The crash of Bitwise Industries is sending ripples across US cities
FRESNO, Calif. – The unraveling of Fresno-based tech company Bitwise Industries after announcing it furloughed all of its staff has sent shockwaves throughout the San Joaquin Valley and beyond.
The furloughs came as a matter of “acute financial distress,” with details about the company’s finances slowly emerging.
The tech-company employs more than 900 employees, with roughly 400 based in Fresno, Merced and Bakersfield. Bitwise has also expanded to states like Texas, Illinois, Ohio and New York.
Before Bitwise became what it is today, its co-founders Irma Olguin Jr. and Jake Soberal started with a small tech effort called “Geekwise Academy.” In the following years, Bitwise expanded and even introduced a “Digital New Deal” aimed at transforming who has access to technology.
Today the company is known for opening workspaces and training workers in technology.
But as more is left to learn about what went wrong, uncertainty has set in for hundreds.

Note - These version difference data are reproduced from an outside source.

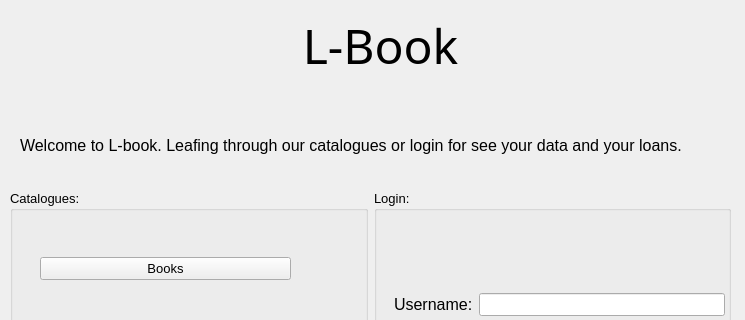
First picture: the form in Gui/mainwindow.ui, repository Giglium/L-Book, before the edit; both pictures show x 0 to 745 and y 0 to 320 of the 745 by 574 pixel window.
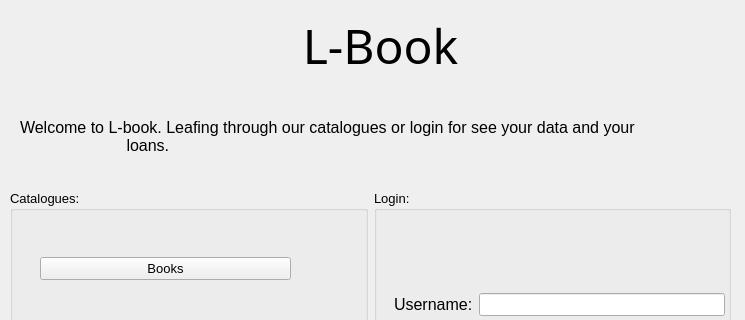
Second picture: the form after the edit.

Commit message:
Update L-Book project
1. Update README
2. Lint the code on a modern way
3. Add docker image
4. Add GitHub actions

The edit to the form file:
```diff
--- a/Gui/mainwindow.ui
+++ b/Gui/mainwindow.ui
@@ -54,7 +54,9 @@
      </font>
     </property>
     <property name="text">
-     <string>Welcome to L-book. Leafing through our catalogues or login for see your data and your loans.</string>
+                    <string>Welcome to L-book. Leafing through our catalogues or login for see your data and your
+                        loans.
+                    </string>
     </property>
     <property name="alignment">
      <set>Qt::AlignJustify|Qt::AlignVCenter</set>
```
Lines whose indentation alone changed are shown as unchanged. The commit also changes 82 other files.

Elected officials have expressed interest in helping furloughed workers get back on their feet.
Legal actions taking shape
Government officials are also beginning to take a close look at the financial and legal situation.
Fresno Mayor Jerry Dyer revealed in a letter to Bitwise leaders the tech company has not paid business taxes or provided financial reports in more than a year.
Dyer said the city was not given advance notice of the mass furloughs that took place earlier this week – which is required by state law. He added the situation has caused “considerable anxiety” that has rippled across the community.
The city is demanding Bitwise comply with state law and turn over necessary financial documents.
And already, a Texas-based company has filed a lawsuit against the company after an alleged breach of contract. According to court documents, NICbyte LLC claims to have contributed nearly $35 million to Bitwise ventures, including purchasing five of its buildings.
A major allegation in the lawsuit is that Bitwise illegally borrowed nearly $30 million in loans while using the buildings as collateral.
The lawsuit asks for the properties to be taken off the market, among other things.
Shock in different communities
Across the communities where Bitwise had expanded, the abrupt news of furloughs hit at once and revealed several projects the company was in the middle of producing.
News outlets in El Paso, Toledo and Buffalo reported Bitwise was in the middle of technology expansions and hiring more workers. But like in the Valley, all of that came to a screeching halt.
The El Paso Times reports nine employees were based in that city, with plans to increase employment to about 100 between El Paso and Las Cruces, New Mexico.
WTOL in Toledo, Ohio reports the city was also caught off guard by the Bitwise crash. A city official was quoted saying the company had planned to bring nearly 400 new jobs to the city.
And in Buffalo, New York, Bitwise jobs were expected to alleviate a worker shortage and provide good-paying jobs to those from underserved communities. The Buffalo News reports more than 60 local workers had gone through Bitwise training. Plans for 70 more trainees were canceled.
At each of the locations, news reports show there were building renovation plans that are now halted.
‘I feel bad’
Earlier this year, Bitwise leaders announced an $80 million investment that was expected to help the company’s new expansion to Chicago. At the time, the company had said thousands of jobs had been created through their work.
In addition, company leaders said over one million square feet of previously vacant spaces in underserved downtowns across the country had been turned into technology work spaces.
Nikki Avila has been a tenant at Bitwise Bakersfield, one of the Valley facilities, for two years. As a birth doula, she says she relies on the building’s nighttime hours to conduct her business.
The news of immediate and company-wide furloughs of Bitwise employees shocked her when she arrived at the facility this week.
“I feel bad for the receptionists and the cleaners here. I’m not going to see their faces, and that’s really sad,” Avila said.
She says the situation with Bitwise has even left her own business future feeling uncertain, adding, “What does this look like now? Do I have to move, am I still able to stay here, are the tenants safe?”
With litigation and many questions piling up against the company, communication from management has been scarce.
The future of Bitwise in the Valley and other states remains unclear. But for now, many are scrambling to stay afloat as their livelihood suddenly has disappeared.